“It is clear that Russia did not accept the outcome of the Cold War. That is what all this is about,” Mr. Rasmussen said, referring to a surge in tensions between Moscow and the West over Ukraine and other former Soviet territories. “This will last a long, long time.”

NATO and the European Union have both called for Mr. Kohver’s swift release.

Russia for its part denies that he was seized in Estonian territory and insists he was arrested inside Russia while on an undercover spying mission.

He is now being held in Moscow’s notoriously grim Lefortovo prison. Estonia hired a prominent Russian lawyer to defend him but Russian court officials say that Mr. Kohver demanded a court-appointed advocate instead.
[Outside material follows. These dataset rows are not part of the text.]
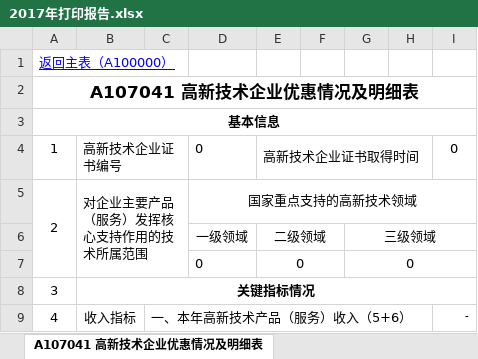
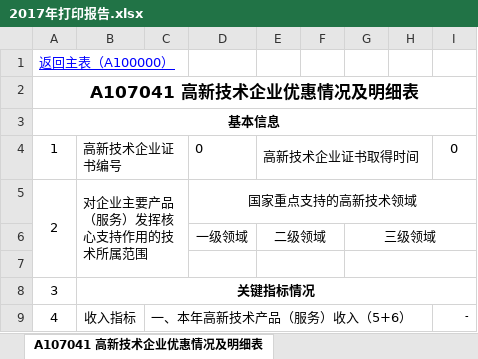
Before and after one commit to sumsung007/WPToolAddln, an Excel workbook: 百邦所得税汇算底稿工具/2017年打印报告.xlsx, sheet A107041 高新技术企业优惠情况及明细表, drawn as a sheet; only a part is shown; values as stored, in another font and other column widths than the file's, no borders; the diff names each change by its address in the sheet, - before the commit and + after, or states it on an @@ line.

```diff
--- a/百邦所得税汇算底稿工具/2017年打印报告.xlsx (sheet A107041 高新技术企业优惠情况及明细表)
+++ b/百邦所得税汇算底稿工具/2017年打印报告.xlsx (sheet A107041 高新技术企业优惠情况及明细表)
-row 7:  |  |  | 0 | 0 |  | 0
+row 7: (empty)
```
Also changed, not shown: sheet A109010 企业所得税汇总纳税分支机构所得税分配表, sheet A000000 企业基础信息表, sheet A108030 跨年度结转抵免境外所得税明细表, charts or pictures, 5 other files.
In an interview in Tallinn, President Toomas Hendrik Ilves ridiculed as “fiction” Russia’s account of what had happened to Mr. Kohver, whose agency, KAPO, has no mandate to operate outside Estonia and deals only with domestic intelligence.

Russia’s version, he said, is no more credible than its insistence, despite overwhelming evidence to the contrary, that it has sent neither weapons nor soldiers to support pro-Russian rebels in southeastern Ukraine. “I no longer take anything they say seriously,” the president added.

The abduction of Mr. Kohver, President Ilves added, recalled “the kind of behavior we noticed on our borders before World War II,” when Soviet troops killed three border guards in neighboring Latvia and took around 10 others hostage. The Soviet Union invaded shortly afterward.

All the same, President Ilves thinks it is still too early to determine what Russia’s recent border activities might presage for Baltic nations which, like Ukraine, have large populations of ethnic Russians. “Is this the beginning of something or a one-off? Time will tell,” he said, adding: “You can’t draw a line until you have two points.”

On Sept. 18, however, Russia added another point of reference when it seized a Lithuanian fishing boat sailing in what Lithuania asserts were international waters off Russia’s northern coast.

Lithuania, like Estonia after Mr. Kohver’s abduction, summoned Russia’s ambassador, complained of a violation of international law and demanded the release of its detained citizens. The European Union protested the vessel’s seizure and its “forceful towing to Russian territory.”

Baltic states, and also Finland and Sweden, have reported a surge in activity near, and sometimes across, their borders by Russian warplanes.

Yet, Maj. Gen. Riho Terras, commander of the Estonian Defense Forces, said there had been no signs of Russia gearing up for a direct attack on the Baltics. He said he was shocked by the kidnapping of Mr. Kohver because it violated “spies’ rules,” but said the episode fit into what, under President Vladimir V. Putin of Russia, has become a routine pattern of constant probing and maneuvering intended to knock Russia’s neighbors off balance and divide NATO.